mals had mated, leaving him still without a wife. The Rabbit pretended to feel sorry for him, and said:
"Never mind, I'll carry the message to the people in the next settlement, and you hurry on as fast as you can, and this time you will get your wife."
So he went on to the next town, and the 'Possum followed close after him. But when the Rabbit got to the townhouse he sent out the word that, as there had been peace so long that everybody was getting lazy, the council had ordered that there must be war at once and they must begin right in the townhouse. So they all began fighting, but the Rabbit made four great leaps and got away just as the Possum came in. Everybody jumped on the 'Possum, who had not thought of bringing his weapons on a wedding trip, and so could not defend himself. They had nearly beaten the life out of him when he fell over and pretended to be dead until he saw a good chance to jump up and get away. The 'Possum never got a wife, but he remembers the lesson, and ever since he shuts his eyes and pretends to be dead when the hunter has him in a close corner.
(Myths of the Cherokee, by James Mooney.)
THE MINK, THE PIKE AND THE PICKEREL
ONCE a Mink was running along the bank of a river when he saw a Pickerel basking in the water close to the shore. He gaped at the Pickerel and licked his chops. "Oh, how I wish I could eat that one," he thought; but he hesitated to jump at it: "My, no, he's too big." So at last the Mink started off disappointed.
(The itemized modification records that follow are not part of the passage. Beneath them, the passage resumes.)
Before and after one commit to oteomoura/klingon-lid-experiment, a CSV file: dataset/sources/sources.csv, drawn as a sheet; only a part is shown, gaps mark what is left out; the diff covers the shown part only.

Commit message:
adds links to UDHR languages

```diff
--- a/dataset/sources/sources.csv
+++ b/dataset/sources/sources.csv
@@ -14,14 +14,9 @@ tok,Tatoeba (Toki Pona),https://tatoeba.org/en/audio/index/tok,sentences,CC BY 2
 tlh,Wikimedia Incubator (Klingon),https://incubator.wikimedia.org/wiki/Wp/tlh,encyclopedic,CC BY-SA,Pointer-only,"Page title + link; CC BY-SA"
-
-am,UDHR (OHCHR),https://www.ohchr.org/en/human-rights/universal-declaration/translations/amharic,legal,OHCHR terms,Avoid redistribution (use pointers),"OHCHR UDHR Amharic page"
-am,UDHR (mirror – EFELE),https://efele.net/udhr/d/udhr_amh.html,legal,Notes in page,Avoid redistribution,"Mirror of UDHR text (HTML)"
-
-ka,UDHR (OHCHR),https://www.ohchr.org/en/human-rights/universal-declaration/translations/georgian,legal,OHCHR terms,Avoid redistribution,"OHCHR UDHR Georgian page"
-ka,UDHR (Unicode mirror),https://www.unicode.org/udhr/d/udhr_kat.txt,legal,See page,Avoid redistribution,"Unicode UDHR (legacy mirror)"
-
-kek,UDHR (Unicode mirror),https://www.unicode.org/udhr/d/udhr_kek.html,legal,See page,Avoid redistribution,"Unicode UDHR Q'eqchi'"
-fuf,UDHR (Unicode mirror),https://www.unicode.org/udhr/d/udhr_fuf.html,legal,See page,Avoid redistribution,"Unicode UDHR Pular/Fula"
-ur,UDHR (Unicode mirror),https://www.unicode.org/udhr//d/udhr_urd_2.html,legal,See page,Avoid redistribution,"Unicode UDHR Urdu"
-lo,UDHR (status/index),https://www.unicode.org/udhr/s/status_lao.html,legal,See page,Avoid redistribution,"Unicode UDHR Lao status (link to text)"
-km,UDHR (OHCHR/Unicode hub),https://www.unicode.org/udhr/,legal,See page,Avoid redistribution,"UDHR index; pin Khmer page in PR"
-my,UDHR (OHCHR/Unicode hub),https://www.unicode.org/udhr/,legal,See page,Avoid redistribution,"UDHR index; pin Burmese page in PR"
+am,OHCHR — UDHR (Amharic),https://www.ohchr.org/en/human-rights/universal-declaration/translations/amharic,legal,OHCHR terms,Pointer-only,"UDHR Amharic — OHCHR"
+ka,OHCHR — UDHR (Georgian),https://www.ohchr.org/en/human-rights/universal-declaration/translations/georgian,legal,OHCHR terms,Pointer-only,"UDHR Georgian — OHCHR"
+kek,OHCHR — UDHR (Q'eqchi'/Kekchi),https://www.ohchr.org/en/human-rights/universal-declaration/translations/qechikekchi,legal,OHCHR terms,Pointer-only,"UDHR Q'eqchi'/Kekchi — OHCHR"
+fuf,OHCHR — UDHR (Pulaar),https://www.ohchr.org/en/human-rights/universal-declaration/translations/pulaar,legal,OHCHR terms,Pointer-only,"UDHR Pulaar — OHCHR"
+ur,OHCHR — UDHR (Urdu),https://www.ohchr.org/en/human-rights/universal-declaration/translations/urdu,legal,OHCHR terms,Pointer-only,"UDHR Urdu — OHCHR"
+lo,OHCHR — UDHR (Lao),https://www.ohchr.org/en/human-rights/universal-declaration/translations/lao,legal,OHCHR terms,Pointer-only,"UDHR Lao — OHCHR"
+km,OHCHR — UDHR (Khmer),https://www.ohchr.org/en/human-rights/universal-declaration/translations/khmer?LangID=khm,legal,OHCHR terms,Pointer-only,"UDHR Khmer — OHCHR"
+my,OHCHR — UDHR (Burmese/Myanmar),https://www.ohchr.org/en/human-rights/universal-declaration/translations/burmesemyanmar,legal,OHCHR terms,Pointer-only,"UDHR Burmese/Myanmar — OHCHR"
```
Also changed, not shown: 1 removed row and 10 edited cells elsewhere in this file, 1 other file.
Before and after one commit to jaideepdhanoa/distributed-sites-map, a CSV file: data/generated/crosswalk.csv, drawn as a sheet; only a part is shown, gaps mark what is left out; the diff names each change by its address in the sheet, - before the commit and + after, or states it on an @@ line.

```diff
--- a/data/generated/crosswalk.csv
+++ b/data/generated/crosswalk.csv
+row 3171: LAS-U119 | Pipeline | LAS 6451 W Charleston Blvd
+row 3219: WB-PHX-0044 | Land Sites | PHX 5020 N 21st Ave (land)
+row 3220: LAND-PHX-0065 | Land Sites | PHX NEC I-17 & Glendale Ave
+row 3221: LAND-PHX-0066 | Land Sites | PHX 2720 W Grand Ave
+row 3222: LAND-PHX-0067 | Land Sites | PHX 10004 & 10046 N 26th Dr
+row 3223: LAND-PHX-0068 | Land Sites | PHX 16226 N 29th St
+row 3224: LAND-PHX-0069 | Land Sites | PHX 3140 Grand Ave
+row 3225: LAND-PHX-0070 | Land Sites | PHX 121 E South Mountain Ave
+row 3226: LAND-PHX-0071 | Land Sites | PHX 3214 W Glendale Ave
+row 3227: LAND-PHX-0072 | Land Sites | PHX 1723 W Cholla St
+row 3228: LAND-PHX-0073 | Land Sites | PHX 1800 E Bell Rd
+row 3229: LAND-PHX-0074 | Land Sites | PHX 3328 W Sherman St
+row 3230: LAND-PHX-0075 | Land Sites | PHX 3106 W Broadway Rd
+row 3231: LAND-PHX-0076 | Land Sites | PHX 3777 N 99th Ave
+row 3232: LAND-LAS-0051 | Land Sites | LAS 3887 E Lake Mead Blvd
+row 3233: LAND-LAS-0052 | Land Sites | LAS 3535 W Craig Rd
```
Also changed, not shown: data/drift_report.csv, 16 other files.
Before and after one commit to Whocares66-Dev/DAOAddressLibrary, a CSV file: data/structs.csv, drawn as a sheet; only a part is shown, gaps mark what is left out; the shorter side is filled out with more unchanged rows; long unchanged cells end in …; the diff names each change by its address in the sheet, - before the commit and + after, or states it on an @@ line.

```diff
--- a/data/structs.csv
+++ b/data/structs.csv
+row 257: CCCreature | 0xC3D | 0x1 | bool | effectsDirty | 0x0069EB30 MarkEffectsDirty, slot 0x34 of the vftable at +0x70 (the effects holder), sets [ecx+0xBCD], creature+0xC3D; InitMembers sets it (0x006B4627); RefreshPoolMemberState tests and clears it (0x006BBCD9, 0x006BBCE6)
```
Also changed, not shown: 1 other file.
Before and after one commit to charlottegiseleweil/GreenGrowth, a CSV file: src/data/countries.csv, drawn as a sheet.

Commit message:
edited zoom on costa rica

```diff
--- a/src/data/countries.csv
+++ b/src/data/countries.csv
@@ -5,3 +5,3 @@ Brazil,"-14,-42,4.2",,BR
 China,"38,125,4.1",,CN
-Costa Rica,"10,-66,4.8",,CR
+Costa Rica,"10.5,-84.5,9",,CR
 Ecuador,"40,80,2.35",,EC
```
He trotted along and presently came to a place where he saw another huge fish close to the shore. This time it was an enormous